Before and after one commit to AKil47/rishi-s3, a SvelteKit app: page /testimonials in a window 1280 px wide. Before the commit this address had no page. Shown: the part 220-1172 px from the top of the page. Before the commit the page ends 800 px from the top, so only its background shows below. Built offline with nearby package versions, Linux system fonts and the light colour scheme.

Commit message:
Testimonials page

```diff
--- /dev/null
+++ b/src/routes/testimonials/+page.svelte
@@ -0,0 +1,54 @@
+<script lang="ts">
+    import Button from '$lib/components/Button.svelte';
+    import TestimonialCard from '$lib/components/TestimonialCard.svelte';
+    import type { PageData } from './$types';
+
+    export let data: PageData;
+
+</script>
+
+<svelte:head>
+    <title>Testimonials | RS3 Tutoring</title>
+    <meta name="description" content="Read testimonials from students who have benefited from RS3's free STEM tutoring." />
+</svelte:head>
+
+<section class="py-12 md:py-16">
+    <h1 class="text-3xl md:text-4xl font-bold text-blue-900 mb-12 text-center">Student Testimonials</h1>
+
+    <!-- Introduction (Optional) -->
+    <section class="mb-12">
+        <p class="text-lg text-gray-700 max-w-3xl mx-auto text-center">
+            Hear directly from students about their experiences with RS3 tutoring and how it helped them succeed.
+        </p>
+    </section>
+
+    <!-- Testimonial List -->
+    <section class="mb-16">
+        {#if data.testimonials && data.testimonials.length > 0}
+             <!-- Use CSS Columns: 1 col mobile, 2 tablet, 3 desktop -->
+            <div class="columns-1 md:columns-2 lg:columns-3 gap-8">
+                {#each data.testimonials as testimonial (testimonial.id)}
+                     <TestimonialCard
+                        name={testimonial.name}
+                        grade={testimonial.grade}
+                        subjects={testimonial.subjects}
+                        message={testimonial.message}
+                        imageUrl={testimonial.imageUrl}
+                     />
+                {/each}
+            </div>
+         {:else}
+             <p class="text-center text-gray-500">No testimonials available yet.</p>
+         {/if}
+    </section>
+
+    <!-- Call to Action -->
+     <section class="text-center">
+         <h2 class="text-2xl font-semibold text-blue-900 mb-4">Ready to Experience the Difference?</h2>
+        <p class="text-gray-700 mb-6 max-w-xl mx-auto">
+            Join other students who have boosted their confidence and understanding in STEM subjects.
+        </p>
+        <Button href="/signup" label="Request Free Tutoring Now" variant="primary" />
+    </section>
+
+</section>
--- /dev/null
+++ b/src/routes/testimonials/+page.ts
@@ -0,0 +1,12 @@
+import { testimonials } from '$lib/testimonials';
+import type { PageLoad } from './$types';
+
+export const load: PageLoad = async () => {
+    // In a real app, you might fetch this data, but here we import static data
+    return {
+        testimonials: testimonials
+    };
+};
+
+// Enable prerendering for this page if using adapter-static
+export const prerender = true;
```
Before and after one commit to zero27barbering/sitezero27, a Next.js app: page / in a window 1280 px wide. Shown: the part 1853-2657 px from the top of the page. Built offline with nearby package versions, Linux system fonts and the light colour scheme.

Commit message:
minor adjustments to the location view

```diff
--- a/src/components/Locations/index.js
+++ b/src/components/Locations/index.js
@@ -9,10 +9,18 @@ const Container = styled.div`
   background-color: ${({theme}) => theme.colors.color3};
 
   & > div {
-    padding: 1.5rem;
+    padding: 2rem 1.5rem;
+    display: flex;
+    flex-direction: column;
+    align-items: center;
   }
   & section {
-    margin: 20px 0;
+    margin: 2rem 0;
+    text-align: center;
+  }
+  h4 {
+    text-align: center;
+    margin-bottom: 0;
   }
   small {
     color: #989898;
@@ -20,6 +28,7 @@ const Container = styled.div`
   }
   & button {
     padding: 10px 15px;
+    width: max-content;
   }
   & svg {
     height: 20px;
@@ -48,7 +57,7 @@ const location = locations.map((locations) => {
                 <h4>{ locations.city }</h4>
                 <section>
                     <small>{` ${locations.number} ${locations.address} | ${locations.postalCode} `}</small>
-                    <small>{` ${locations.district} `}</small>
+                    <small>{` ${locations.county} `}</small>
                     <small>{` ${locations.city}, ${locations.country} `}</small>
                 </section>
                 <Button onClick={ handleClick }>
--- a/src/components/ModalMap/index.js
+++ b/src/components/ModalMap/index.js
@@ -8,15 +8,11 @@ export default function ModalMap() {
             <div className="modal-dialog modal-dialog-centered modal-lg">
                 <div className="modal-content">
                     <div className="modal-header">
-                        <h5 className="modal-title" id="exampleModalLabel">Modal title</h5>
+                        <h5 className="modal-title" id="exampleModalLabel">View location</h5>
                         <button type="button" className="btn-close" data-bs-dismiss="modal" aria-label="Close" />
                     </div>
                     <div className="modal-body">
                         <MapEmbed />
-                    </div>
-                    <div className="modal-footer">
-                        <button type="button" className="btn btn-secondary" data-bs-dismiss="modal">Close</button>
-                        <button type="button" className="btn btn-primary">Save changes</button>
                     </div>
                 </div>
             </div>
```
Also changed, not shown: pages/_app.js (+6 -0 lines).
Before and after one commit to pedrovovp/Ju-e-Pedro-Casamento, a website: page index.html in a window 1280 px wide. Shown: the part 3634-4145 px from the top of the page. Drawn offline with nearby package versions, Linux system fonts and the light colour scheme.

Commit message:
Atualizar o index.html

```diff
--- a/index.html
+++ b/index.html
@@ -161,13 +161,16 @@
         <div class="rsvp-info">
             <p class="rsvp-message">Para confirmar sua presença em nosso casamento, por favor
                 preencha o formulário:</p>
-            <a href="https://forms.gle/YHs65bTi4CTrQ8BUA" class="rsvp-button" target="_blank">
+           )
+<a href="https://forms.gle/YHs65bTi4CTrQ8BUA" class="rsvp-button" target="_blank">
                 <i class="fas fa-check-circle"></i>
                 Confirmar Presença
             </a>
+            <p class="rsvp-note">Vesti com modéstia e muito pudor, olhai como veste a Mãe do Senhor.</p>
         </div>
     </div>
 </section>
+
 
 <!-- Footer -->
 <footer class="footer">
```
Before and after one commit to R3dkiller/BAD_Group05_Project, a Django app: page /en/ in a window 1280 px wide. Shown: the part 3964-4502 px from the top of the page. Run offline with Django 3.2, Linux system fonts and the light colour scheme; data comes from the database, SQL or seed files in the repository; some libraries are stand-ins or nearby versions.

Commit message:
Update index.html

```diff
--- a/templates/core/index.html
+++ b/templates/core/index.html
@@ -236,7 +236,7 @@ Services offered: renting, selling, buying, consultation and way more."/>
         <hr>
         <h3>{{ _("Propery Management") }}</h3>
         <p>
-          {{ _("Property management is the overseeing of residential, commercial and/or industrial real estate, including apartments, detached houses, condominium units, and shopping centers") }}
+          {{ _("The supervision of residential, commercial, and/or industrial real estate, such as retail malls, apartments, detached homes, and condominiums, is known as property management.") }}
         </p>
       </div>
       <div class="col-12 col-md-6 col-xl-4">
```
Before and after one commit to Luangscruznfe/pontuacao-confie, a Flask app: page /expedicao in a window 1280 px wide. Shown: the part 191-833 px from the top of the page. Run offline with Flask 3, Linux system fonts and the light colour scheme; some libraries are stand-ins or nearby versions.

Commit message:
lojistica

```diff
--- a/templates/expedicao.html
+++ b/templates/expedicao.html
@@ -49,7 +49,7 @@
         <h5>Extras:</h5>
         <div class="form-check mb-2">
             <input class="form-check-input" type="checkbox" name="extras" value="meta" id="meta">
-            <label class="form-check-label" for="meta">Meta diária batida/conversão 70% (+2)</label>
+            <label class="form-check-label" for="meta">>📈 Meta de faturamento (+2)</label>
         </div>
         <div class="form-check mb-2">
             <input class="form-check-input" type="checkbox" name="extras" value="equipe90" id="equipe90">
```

^^^^^^^^

Exercise:
Only lines of the data holding the word "real" go in the answer. Please copy each of them.

Result of the task:
+    // In a real app, you might fetch this data, but here we import static data
-          {{ _("Property management is the overseeing of residential, commercial and/or industrial real estate, including apartments, detached houses, condominium units, and shopping centers") }}
+          {{ _("The supervision of residential, commercial, and/or industrial real estate, such as retail malls, apartments, detached homes, and condominiums, is known as property management.") }}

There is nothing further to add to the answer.